## The task
The records that follow are to be repeated exactly, with no pictures carried over.

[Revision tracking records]

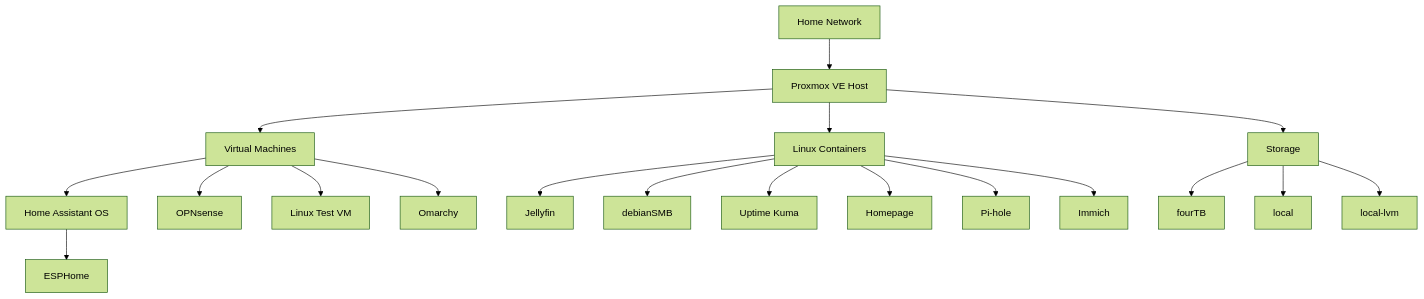
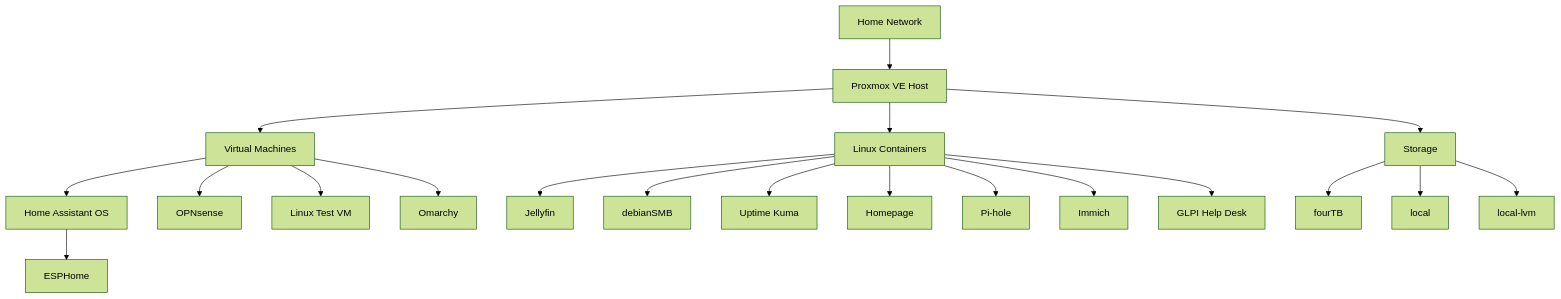
Before and after one commit to dewaldthegreat/homelab: the first of 2 diagrams in diagrams/README.md, drawn with Mermaid (forest theme). The commit also changed other lines of this file, not shown here.

Commit message:
Add GLPI to homelab diagrams

````diff
--- a/diagrams/README.md
+++ b/diagrams/README.md
@@ -32,26 +33,27 @@
 ```mermaid
 flowchart TD
     NET[Home Network] --> PVE[Proxmox VE Host]
 
     PVE --> VM[Virtual Machines]
     PVE --> LXC[Linux Containers]
     PVE --> ST[Storage]
 
     VM --> HA[Home Assistant OS]
     VM --> OP[OPNsense]
     VM --> TEST[Linux Test VM]
     VM --> OM[Omarchy]
 
     LXC --> JF[Jellyfin]
     LXC --> SMB[debianSMB]
     LXC --> UK[Uptime Kuma]
     LXC --> HP[Homepage]
     LXC --> PH[Pi-hole]
     LXC --> IM[Immich]
+    LXC --> GLPI[GLPI Help Desk]
 
     ST --> FOUR[fourTB]
     ST --> LOCAL[local]
     ST --> LVM[local-lvm]
 
     HA --> ESP[ESPHome]
 ```
````
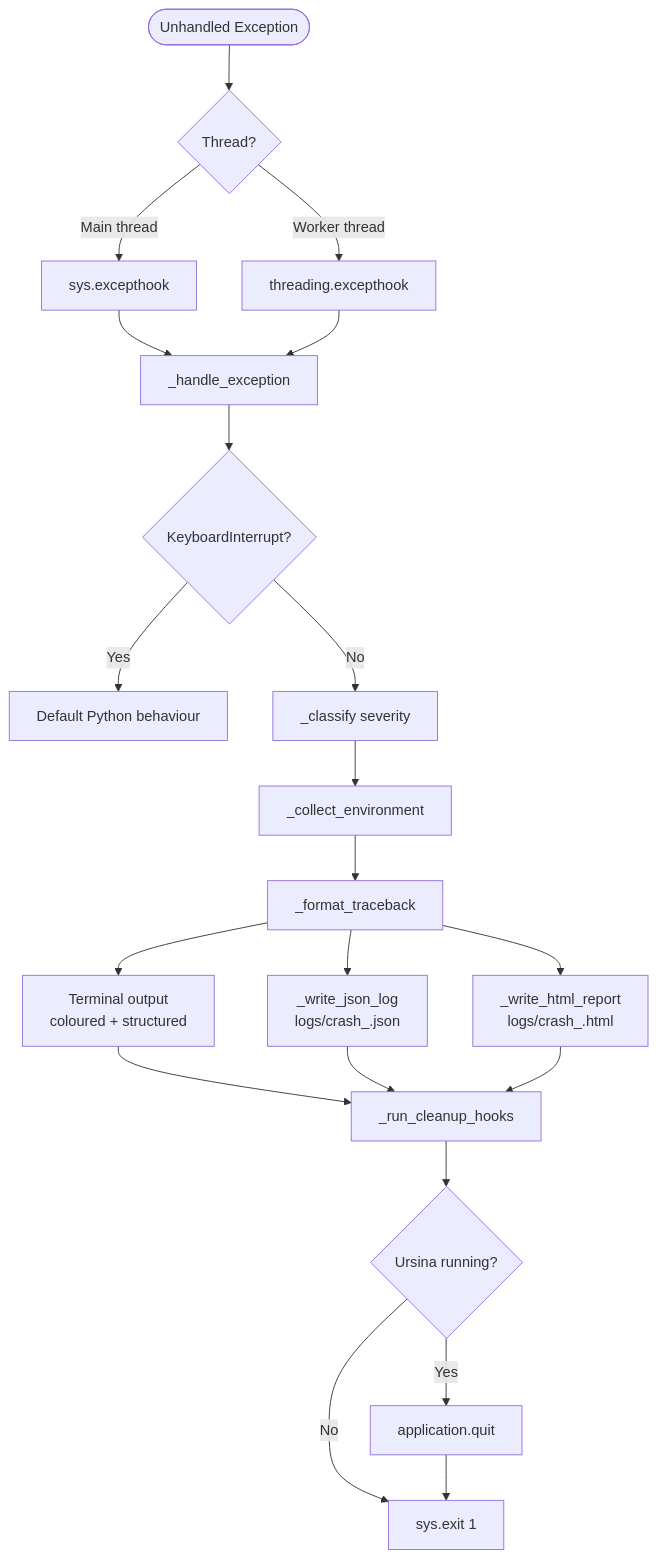
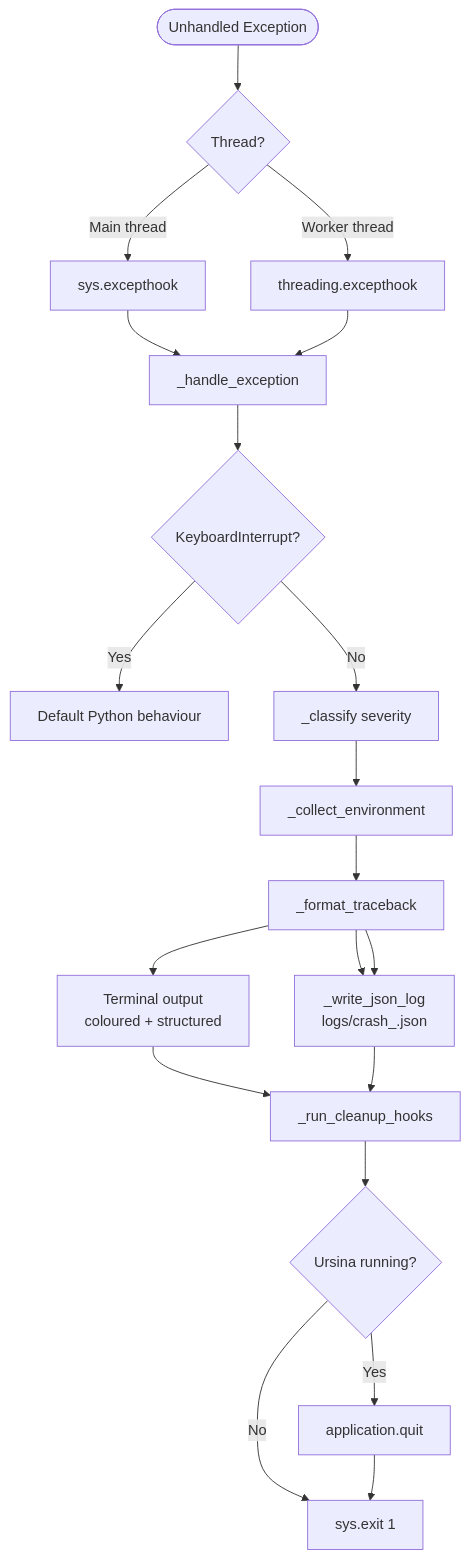
The diagram in docs/ARCHITECTURE.md (alanmary01/CrashHandler), drawn with Mermaid before and after one commit. The commit also changed other lines of this file, not shown here.

Commit message:
docs: remove outdated HTML report references from architecture

````diff
--- a/docs/ARCHITECTURE.md
+++ b/docs/ARCHITECTURE.md
@@ -12,25 +12,25 @@
 ```mermaid
 flowchart TD
     A([Unhandled Exception]) --> B{Thread?}
     B -- Main thread --> C[sys.excepthook]
     B -- Worker thread --> D[threading.excepthook]
     C --> E[_handle_exception]
     D --> E
 
     E --> F{KeyboardInterrupt?}
     F -- Yes --> G[Default Python behaviour]
     F -- No  --> H[_classify severity]
 
     H --> I[_collect_environment]
     I --> J[_format_traceback]
 
     J --> K[Terminal output\ncoloured + structured]
     J --> L[_write_json_log\nlogs/crash_<ts>.json]
-    J --> M[_write_html_report\nlogs/crash_<ts>.html]
+    J --> L[_write_json_log\nlogs/crash_<ts>.json]
 
-    K & L & M --> N[_run_cleanup_hooks]
+    K & L --> N[_run_cleanup_hooks]
     N --> O{Ursina running?}
     O -- Yes --> P[application.quit]
     O -- No  --> Q
     P --> Q[sys.exit 1]
 ```
````
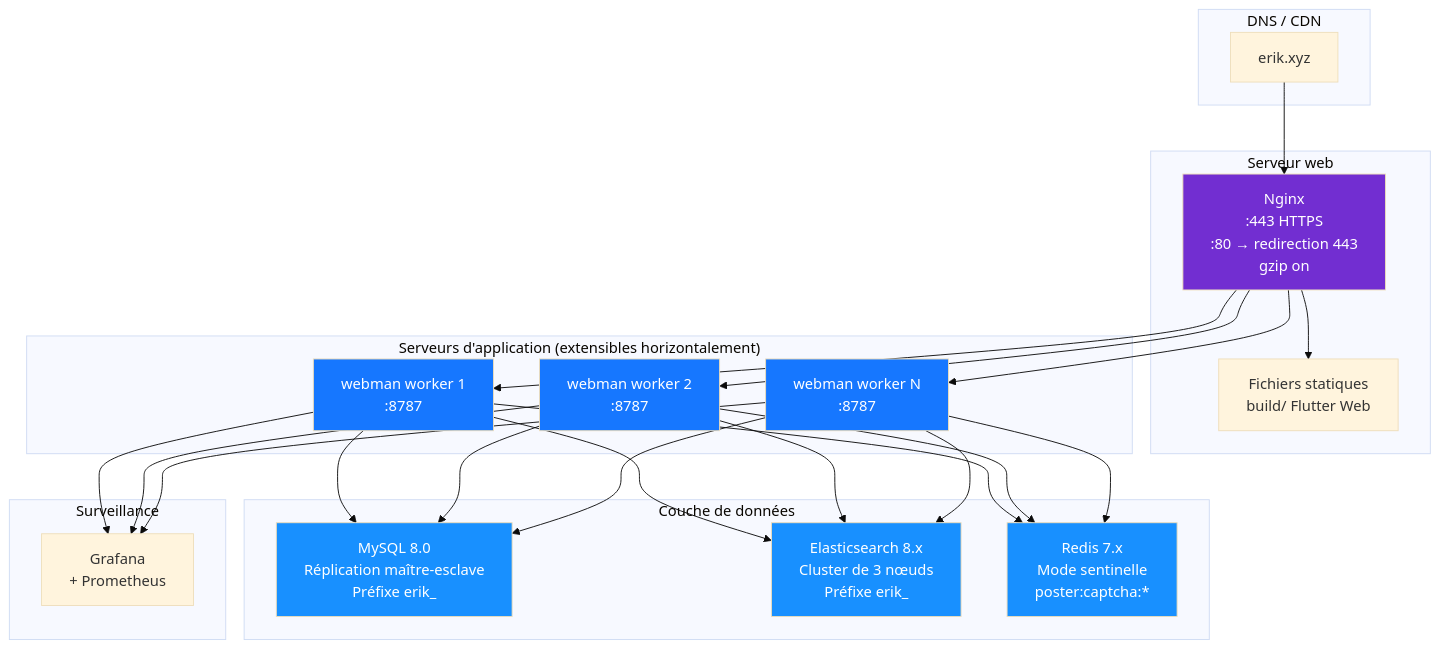
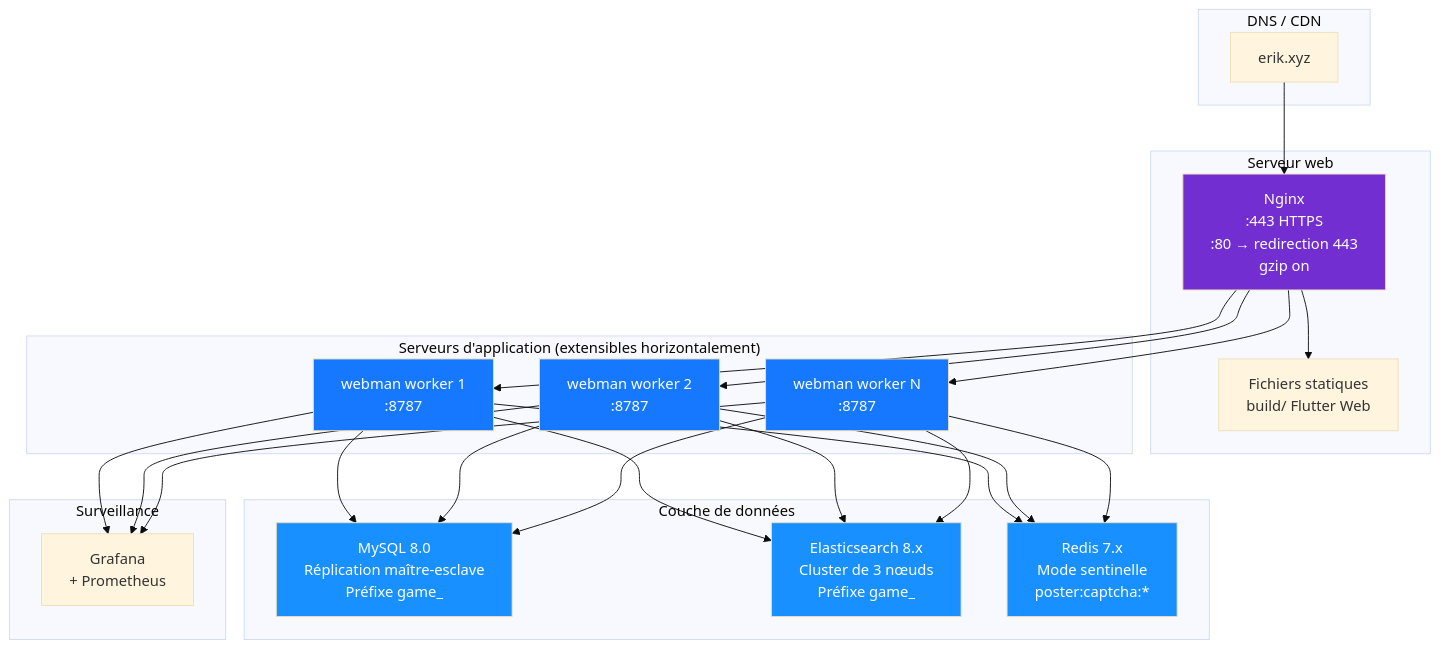
Before and after one commit to erikwang2013/game-platform-php: diagram 14 of 14 in admin/docs/ARCHITECTURE.fr.md, drawn with Mermaid (base theme). The commit also changed other lines of this file and 345 other files, not shown here.

````diff
--- a/admin/docs/ARCHITECTURE.fr.md
+++ b/admin/docs/ARCHITECTURE.fr.md
@@ -660,43 +660,43 @@
 ```mermaid
 flowchart TB
     subgraph "DNS / CDN"
         DNS["erik.xyz"]
     end
 
     subgraph "Serveur web"
         NGX["Nginx<br/>:443 HTTPS<br/>:80 → redirection 443<br/>gzip on"]
         STA["Fichiers statiques<br/>build/ Flutter Web"]
     end
 
     subgraph "Serveurs d'application (extensibles horizontalement)"
         WM1["webman worker 1<br/>:8787"]
         WM2["webman worker 2<br/>:8787"]
         WM3["webman worker N<br/>:8787"]
     end
 
     subgraph "Couche de données"
-        MYSQL["MySQL 8.0<br/>Réplication maître-esclave<br/>Préfixe erik_"]
-        ES["Elasticsearch 8.x<br/>Cluster de 3 nœuds<br/>Préfixe erik_"]
+        MYSQL["MySQL 8.0<br/>Réplication maître-esclave<br/>Préfixe game_"]
+        ES["Elasticsearch 8.x<br/>Cluster de 3 nœuds<br/>Préfixe game_"]
         REDIS["Redis 7.x<br/>Mode sentinelle<br/>poster:captcha:*"]
     end
 
     subgraph "Surveillance"
         MON["Grafana<br/>+ Prometheus"]
     end
 
     DNS --> NGX
     NGX --> STA
     NGX --> WM1 & WM2 & WM3
     WM1 & WM2 & WM3 --> MYSQL
     WM1 & WM2 & WM3 --> ES
     WM1 & WM2 & WM3 --> REDIS
     WM1 & WM2 & WM3 --> MON
 
     style NGX fill:#722ED1,color:#fff
     style WM1 fill:#1677FF,color:#fff
     style WM2 fill:#1677FF,color:#fff
     style WM3 fill:#1677FF,color:#fff
     style MYSQL fill:#1890FF,color:#fff
     style ES fill:#1890FF,color:#fff
     style REDIS fill:#1890FF,color:#fff
 ```
````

## Exercise result
Before and after one commit to dewaldthegreat/homelab: the first of 2 diagrams in diagrams/README.md, drawn with Mermaid (forest theme). The commit also changed other lines of this file, not shown here.

Commit message:
Add GLPI to homelab diagrams

````diff
--- a/diagrams/README.md
+++ b/diagrams/README.md
@@ -32,26 +33,27 @@
 ```mermaid
 flowchart TD
     NET[Home Network] --> PVE[Proxmox VE Host]
 
     PVE --> VM[Virtual Machines]
     PVE --> LXC[Linux Containers]
     PVE --> ST[Storage]
 
     VM --> HA[Home Assistant OS]
     VM --> OP[OPNsense]
     VM --> TEST[Linux Test VM]
     VM --> OM[Omarchy]
 
     LXC --> JF[Jellyfin]
     LXC --> SMB[debianSMB]
     LXC --> UK[Uptime Kuma]
     LXC --> HP[Homepage]
     LXC --> PH[Pi-hole]
     LXC --> IM[Immich]
+    LXC --> GLPI[GLPI Help Desk]
 
     ST --> FOUR[fourTB]
     ST --> LOCAL[local]
     ST --> LVM[local-lvm]
 
     HA --> ESP[ESPHome]
 ```
````
The diagram in docs/ARCHITECTURE.md (alanmary01/CrashHandler), drawn with Mermaid before and after one commit. The commit also changed other lines of this file, not shown here.

Commit message:
docs: remove outdated HTML report references from architecture

````diff
--- a/docs/ARCHITECTURE.md
+++ b/docs/ARCHITECTURE.md
@@ -12,25 +12,25 @@
 ```mermaid
 flowchart TD
     A([Unhandled Exception]) --> B{Thread?}
     B -- Main thread --> C[sys.excepthook]
     B -- Worker thread --> D[threading.excepthook]
     C --> E[_handle_exception]
     D --> E
 
     E --> F{KeyboardInterrupt?}
     F -- Yes --> G[Default Python behaviour]
     F -- No  --> H[_classify severity]
 
     H --> I[_collect_environment]
     I --> J[_format_traceback]
 
     J --> K[Terminal output\ncoloured + structured]
     J --> L[_write_json_log\nlogs/crash_<ts>.json]
-    J --> M[_write_html_report\nlogs/crash_<ts>.html]
+    J --> L[_write_json_log\nlogs/crash_<ts>.json]
 
-    K & L & M --> N[_run_cleanup_hooks]
+    K & L --> N[_run_cleanup_hooks]
     N --> O{Ursina running?}
     O -- Yes --> P[application.quit]
     O -- No  --> Q
     P --> Q[sys.exit 1]
 ```
````
Before and after one commit to erikwang2013/game-platform-php: diagram 14 of 14 in admin/docs/ARCHITECTURE.fr.md, drawn with Mermaid (base theme). The commit also changed other lines of this file and 345 other files, not shown here.

````diff
--- a/admin/docs/ARCHITECTURE.fr.md
+++ b/admin/docs/ARCHITECTURE.fr.md
@@ -660,43 +660,43 @@
 ```mermaid
 flowchart TB
     subgraph "DNS / CDN"
         DNS["erik.xyz"]
     end
 
     subgraph "Serveur web"
         NGX["Nginx<br/>:443 HTTPS<br/>:80 → redirection 443<br/>gzip on"]
         STA["Fichiers statiques<br/>build/ Flutter Web"]
     end
 
     subgraph "Serveurs d'application (extensibles horizontalement)"
         WM1["webman worker 1<br/>:8787"]
         WM2["webman worker 2<br/>:8787"]
         WM3["webman worker N<br/>:8787"]
     end
 
     subgraph "Couche de données"
-        MYSQL["MySQL 8.0<br/>Réplication maître-esclave<br/>Préfixe erik_"]
-        ES["Elasticsearch 8.x<br/>Cluster de 3 nœuds<br/>Préfixe erik_"]
+        MYSQL["MySQL 8.0<br/>Réplication maître-esclave<br/>Préfixe game_"]
+        ES["Elasticsearch 8.x<br/>Cluster de 3 nœuds<br/>Préfixe game_"]
         REDIS["Redis 7.x<br/>Mode sentinelle<br/>poster:captcha:*"]
     end
 
     subgraph "Surveillance"
         MON["Grafana<br/>+ Prometheus"]
     end
 
     DNS --> NGX
     NGX --> STA
     NGX --> WM1 & WM2 & WM3
     WM1 & WM2 & WM3 --> MYSQL
     WM1 & WM2 & WM3 --> ES
     WM1 & WM2 & WM3 --> REDIS
     WM1 & WM2 & WM3 --> MON
 
     style NGX fill:#722ED1,color:#fff
     style WM1 fill:#1677FF,color:#fff
     style WM2 fill:#1677FF,color:#fff
     style WM3 fill:#1677FF,color:#fff
     style MYSQL fill:#1890FF,color:#fff
     style ES fill:#1890FF,color:#fff
     style REDIS fill:#1890FF,color:#fff
 ```
````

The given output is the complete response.